Here in Massachusetts, where it’s raining a little on the chimneys, you get to thinking about Puritanism and grimly mowing the lawn, keeping yourself right in the eyes of Judgment, which is not so much a single set of floating eyes or even many sets of eyes but a vast eye-mucus gum, that sticky feeling of making one decision after another, freighted decisions, handled clumsy, bound for worry, leaving you fraught over past transgressions and mowing the lawn in the rain.
To feel better, you might want to read “Tied to Us” by John Maradik, American Short Fiction‘s web pinup for September. Maradik’s story is about the tension between inevitability and style. It opens by saying “She was an excellent kisser so we couldn’t help but have a baby.” That baby puts its foot in duck fountains and has a face like a zipper. Yards look outer-spacey. Necks pop like bullwhips. We might do well to mention Leonard Michaels or web-favorite Daniel Spinks. But Maradik’s story is also gooey and twitchy in a way that’s very much its own.

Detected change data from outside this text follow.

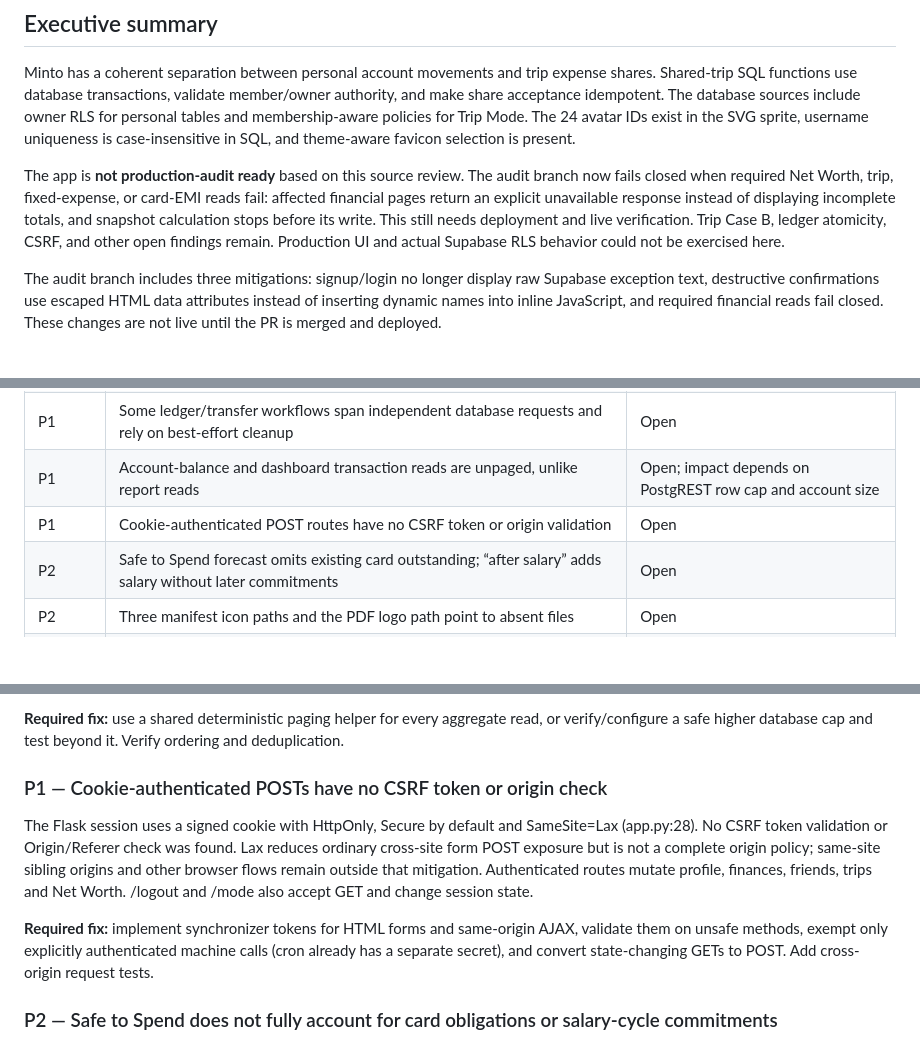
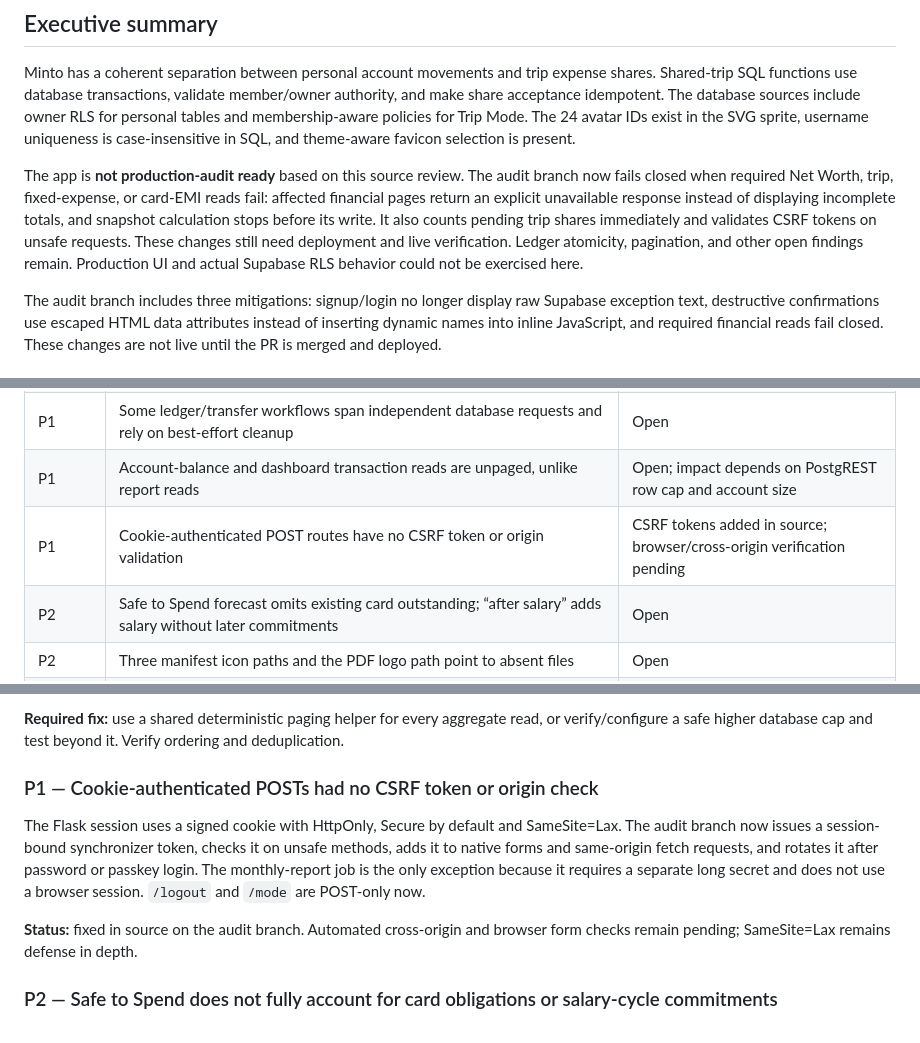
Before and after one commit to Hraone/minto, a Markdown page: CODE_REVIEW_REPORT.md, 3 parts joined by grey strips. Rendered like a GitHub page; blank space fills up the shorter version.

Commit message:
Update audit status for CSRF protection

```diff
--- a/CODE_REVIEW_REPORT.md
+++ b/CODE_REVIEW_REPORT.md
@@ -9,7 +9,7 @@
 
 Minto has a coherent separation between personal account movements and trip expense shares. Shared-trip SQL functions use database transactions, validate member/owner authority, and make share acceptance idempotent. The database sources include owner RLS for personal tables and membership-aware policies for Trip Mode. The 24 avatar IDs exist in the SVG sprite, username uniqueness is case-insensitive in SQL, and theme-aware favicon selection is present.
 
-The app is **not production-audit ready** based on this source review. The audit branch now fails closed when required Net Worth, trip, fixed-expense, or card-EMI reads fail: affected financial pages return an explicit unavailable response instead of displaying incomplete totals, and snapshot calculation stops before its write. This still needs deployment and live verification. Trip Case B, ledger atomicity, CSRF, and other open findings remain. Production UI and actual Supabase RLS behavior could not be exercised here.
+The app is **not production-audit ready** based on this source review. The audit branch now fails closed when required Net Worth, trip, fixed-expense, or card-EMI reads fail: affected financial pages return an explicit unavailable response instead of displaying incomplete totals, and snapshot calculation stops before its write. It also counts pending trip shares immediately and validates CSRF tokens on unsafe requests. These changes still need deployment and live verification. Ledger atomicity, pagination, and other open findings remain. Production UI and actual Supabase RLS behavior could not be exercised here.
 
 The audit branch includes three mitigations: signup/login no longer display raw Supabase exception text, destructive confirmations use escaped HTML data attributes instead of inserting dynamic names into inline JavaScript, and required financial reads fail closed. These changes are not live until the PR is merged and deployed.
 
@@ -21,7 +21,7 @@ The audit branch includes three mitigations: signup/login no longer display raw
 | P1 | Trip Case B expected outstanding is absent while a Minto friend's share is pending | Fixed on audit branch; apply migration and verify against Supabase |
 | P1 | Some ledger/transfer workflows span independent database requests and rely on best-effort cleanup | Open |
 | P1 | Account-balance and dashboard transaction reads are unpaged, unlike report reads | Open; impact depends on PostgREST row cap and account size |
-| P1 | Cookie-authenticated POST routes have no CSRF token or origin validation | Open |
+| P1 | Cookie-authenticated POST routes have no CSRF token or origin validation | CSRF tokens added in source; browser/cross-origin verification pending |
 | P2 | Safe to Spend forecast omits existing card outstanding; “after salary” adds salary without later commitments | Open |
 | P2 | Three manifest icon paths and the PDF logo path point to absent files | Open |
 | P2 | Some default transaction dates use database current_date, not the app's Asia/Kolkata date | Open |
@@ -64,11 +64,11 @@ The report helper explicitly pages in 1,000-row batches because Supabase/PostgRE
 
 **Required fix:** use a shared deterministic paging helper for every aggregate read, or verify/configure a safe higher database cap and test beyond it. Verify ordering and deduplication.
 
-### P1 — Cookie-authenticated POSTs have no CSRF token or origin check
+### P1 — Cookie-authenticated POSTs had no CSRF token or origin check
 
-The Flask session uses a signed cookie with HttpOnly, Secure by default and SameSite=Lax (app.py:28). No CSRF token validation or Origin/Referer check was found. Lax reduces ordinary cross-site form POST exposure but is not a complete origin policy; same-site sibling origins and other browser flows remain outside that mitigation. Authenticated routes mutate profile, finances, friends, trips and Net Worth. /logout and /mode also accept GET and change session state.
+The Flask session uses a signed cookie with HttpOnly, Secure by default and SameSite=Lax. The audit branch now issues a session-bound synchronizer token, checks it on unsafe methods, adds it to native forms and same-origin fetch requests, and rotates it after password or passkey login. The monthly-report job is the only exception because it requires a separate long secret and does not use a browser session. `/logout` and `/mode` are POST-only now.
 
-**Required fix:** implement synchronizer tokens for HTML forms and same-origin AJAX, validate them on unsafe methods, exempt only explicitly authenticated machine calls (cron already has a separate secret), and convert state-changing GETs to POST. Add cross-origin request tests.
+**Status:** fixed in source on the audit branch. Automated cross-origin and browser form checks remain pending; SameSite=Lax remains defense in depth.
 
 ### P2 — Safe to Spend does not fully account for card obligations or salary-cycle commitments
 
```
Also changed, not shown: other parts of CODE_REVIEW_REPORT.md (+3 -3 lines).
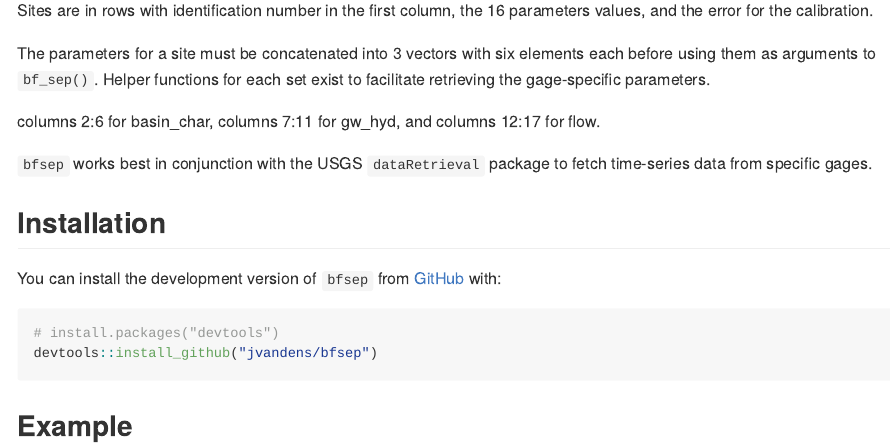
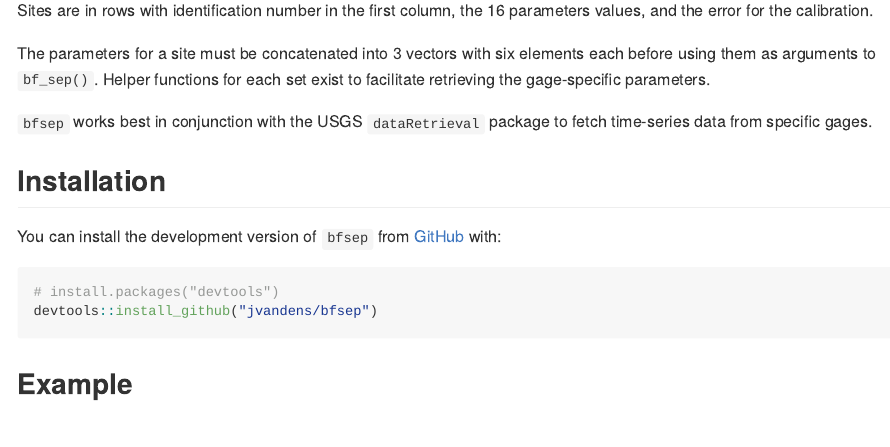
Before and after one commit to jvandens/bfsep, an R Markdown document (README.Rmd): the page in a window 1100 px wide, from 750 px down. The pictures show the output file README.md that the author committed with the source, drawn offline in the style of GitHub.

Commit message:
updated README

```diff
--- a/README.Rmd
+++ b/README.Rmd
@@ -35,8 +35,6 @@ knitr::kable(tail(bf_params_usgs), digits=2, format.args = list(scientific = FAL
 Sites are in rows with identification number in the first column, the 16 parameters values, and the error for the calibration.
 
 The parameters for a site must be concatenated into 3 vectors with six elements each before using them as arguments to `bf_sep()`.  Helper functions for each set exist to facilitate retrieving the gage-specific parameters.
-
-columns 2:6 for basin_char, columns 7:11 for gw_hyd, and columns 12:17 for flow.
 
 `bfsep` works best in conjunction with the USGS `dataRetrieval` package to fetch time-series data from specific gages.
 
```
Also changed, not shown: README.md, 3 other files.
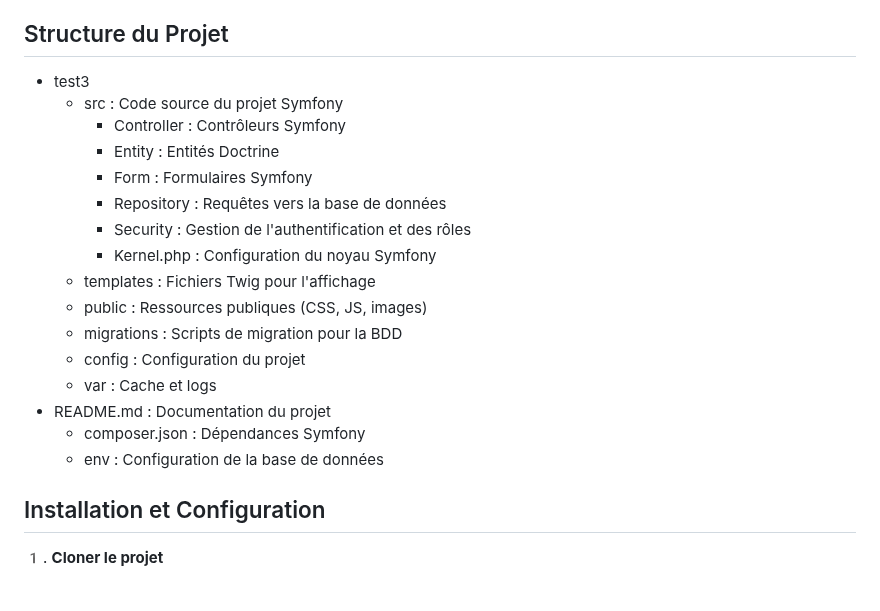
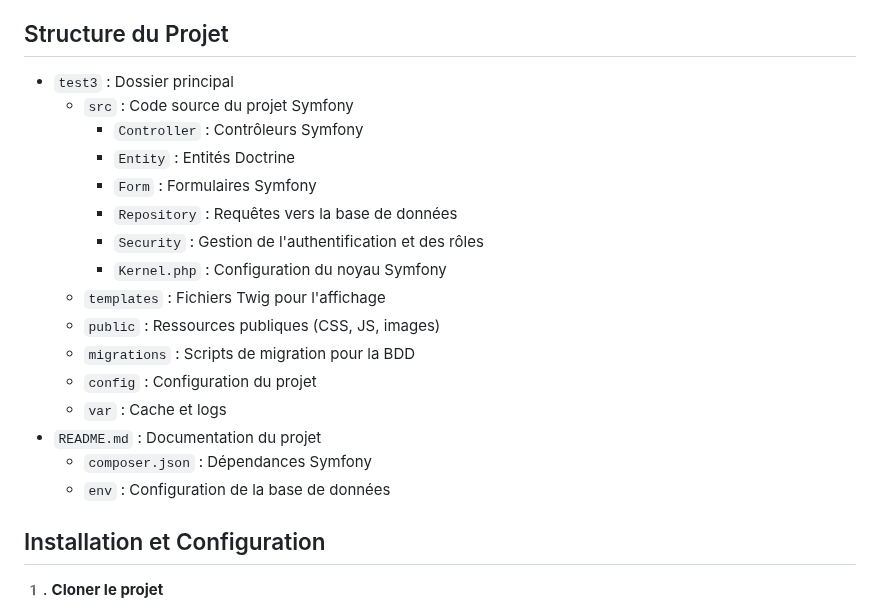
Before and after one commit to emmasvd2/Projet_Symfony_Site_Web, a Markdown page: README.md, the part around the change. Rendered like a GitHub page.

```diff
--- a/README.md
+++ b/README.md
@@ -32,22 +32,22 @@ Le site permet la gestion des utilisateurs avec plusieurs rôles (administrateur
 - Gestion des comptes utilisateurs (voir, modifier, supprimer).
 
 ## Structure du Projet
-- test3
-    - src : Code source du projet Symfony
-        - Controller : Contrôleurs Symfony
-        - Entity :  Entités Doctrine
-        - Form :  Formulaires Symfony
-        - Repository : Requêtes vers la base de données
-        - Security   : Gestion de l'authentification et  des rôles
-        - Kernel.php : Configuration du noyau Symfony
-    - templates :  Fichiers Twig pour l'affichage
-    - public :  Ressources publiques (CSS, JS, images)
-    - migrations :  Scripts de migration pour la BDD
-    - config     : Configuration du projet
-    - var        : Cache et logs
-- README.md      : Documentation du projet
-    - composer.json  : Dépendances Symfony
-    - env            : Configuration de la base de données
+- `test3` : Dossier principal
+    - `src` : Code source du projet Symfony
+        - `Controller` : Contrôleurs Symfony
+        - `Entity` :  Entités Doctrine
+        - `Form` :  Formulaires Symfony
+        - `Repository` : Requêtes vers la base de données
+        - `Security`   : Gestion de l'authentification et  des rôles
+        - `Kernel.php` : Configuration du noyau Symfony
+    - `templates` :  Fichiers Twig pour l'affichage
+    - `public` :  Ressources publiques (CSS, JS, images)
+    - `migrations` :  Scripts de migration pour la BDD
+    - `config`     : Configuration du projet
+    - `var`        : Cache et logs
+- `README.md`      : Documentation du projet
+    - `composer.json`  : Dépendances Symfony
+    - `env`            : Configuration de la base de données
 
 ## Installation et Configuration
 1️. **Cloner le projet**
```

Its got its own shoulders tensed at a very strange angle, which makes me want to tell you about it. It’s a good story. It’s a big lawn.